At the rink. Again.
I am only speaking of my experience in my area (hence I said in my experience). When I skate on one of the only adult FS sessions in our area, there are a couple much older Bronze skaters who I would describe as closer to test level (I would describe them as very tentative and more like a Prebronze level skater) who seem to be in their own little world and like to set up camp in small areas at a time. I know where they are and based on what they are doing can predict where they are headed but when I get within 5-10 feet of them while going by (setting up a jump, skating a program, etc) these skaters tend to freak out or change direction into my path as if they had no idea I was on the ice until I am approaching their current campgrounds. Competitive pre-pres have a different skill set than adult Bronzes (versus test level pre-pres who are typically much more unpredictable in terms of reaction/ability to trend the traffic than lower level adults). As I said, many of the lower level skaters I've been on sessions with (children and adults alike) seem to be confused by the person spinning and jumping in the other direction and whose patterns for jump practice are completely opposite what they usually see. I make it a point to avoid sessions which I know are dominated by these skaters as much as possible as I don't like spending my time being distracted by where they are. There are the returning skaters or people from other sports who take up skating later in life (gymnasts, dancers, roller skaters) who aren't as tentative as the folks I've described above and who have previous experience either as a skater or in that other activity that give them good spatial awareness and ability to focus inwardly (what am I doing) and outwardly (what are the people around me doing and who's program is that) at the same time.
I really disagree with most of the comments about where certain levels should be. I'm an adult pre-bronze skater and I skate almost always with the few elite teenagers. It was agreed between me, my coach, and the skating director that I am more of a danger to the higher level kids than I am to the elite teens. I outweigh the kids by about 150pounds. It is not a pretty sight to see me collide with a 9 year old because she is so short that when I look over my shoulder she is in my blind spot. A parent threw a fit because I was on the ice with smaller kids. I am more comfortable being on the ice with people my size. I know when I see one of them flying down the ice I better get to the boards and fast.
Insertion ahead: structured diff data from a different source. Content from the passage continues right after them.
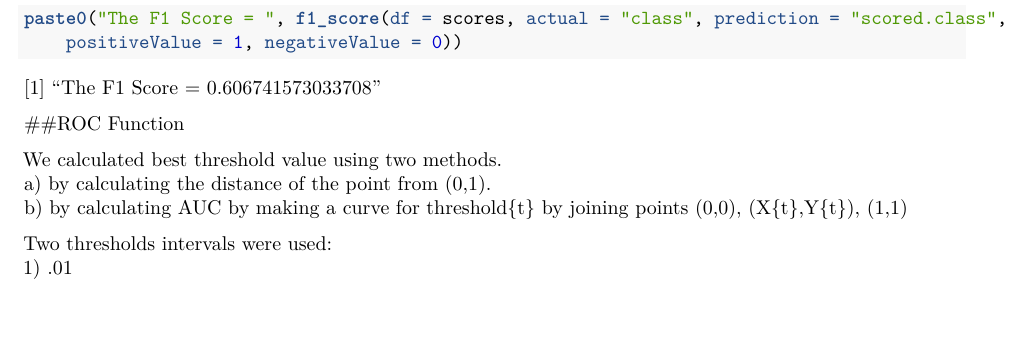
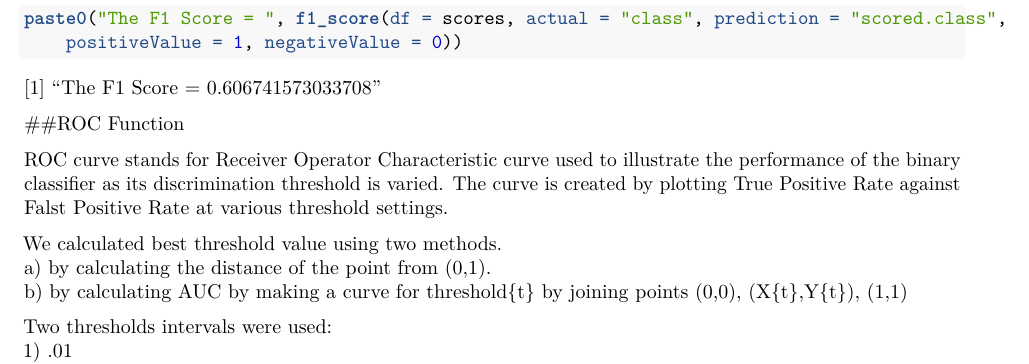
Before and after one commit to ChristopheHunt/DATA-621-Group-1, an R Markdown document (Homework 2/Homework 2.Rmd): part of page 6 of 8, cut so that both start at the same text, the shorter picture padded with empty space. Rendered offline with R 4.5, knitr and Pandoc, then LaTeX, with nearby package versions; some code elsewhere in the file could not run offline; a font, style sheet, LaTeX package, included part or bibliography that could not be used is replaced or left out.

Commit message:
ROC Comment

```diff
--- a/Homework 2/Homework 2.Rmd
+++ b/Homework 2/Homework 2.Rmd
@@ -349,6 +349,9 @@ paste0("The F1 Score = ", f1_score(df = scores, actual = 'class', prediction = '
 
 ##ROC Function
 
+ROC curve stands for Receiver Operator Characteristic curve used to illustrate the performance of the binary classifier
+as its discrimination threshold is varied. The curve is created by plotting True Positive Rate against Falst Positive Rate at various threshold settings.
+
 We calculated best threshold value using two methods.
 a) by calculating the distance of the point from (0,1).
 b) by calculating AUC by making a curve for threshold{t} by joining points (0,0), (X{t},Y{t}), (1,1)
```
I am a CW skater and I am 100% aware at all times that the other skaters probably think I'm about to jump when I'm about to spin. I think the people who see me a lot do a better job of sharing space with me than the skaters who aren't used to me. One of the first things I do when someone I don't recognize shows up is to observe the person's habits before trying to negotiate space simply by way of movement.
The other day I was overjoyed when I heard an instructor tell her child student who was skating backwards around the center circle, to watch where she was going so she wouldn't run into the lady. That was the first time ever that I heard an instructor telling a student to watch behind them. I felt like going after her lesson was over and thanking her, but she left when I wasn't paying attention.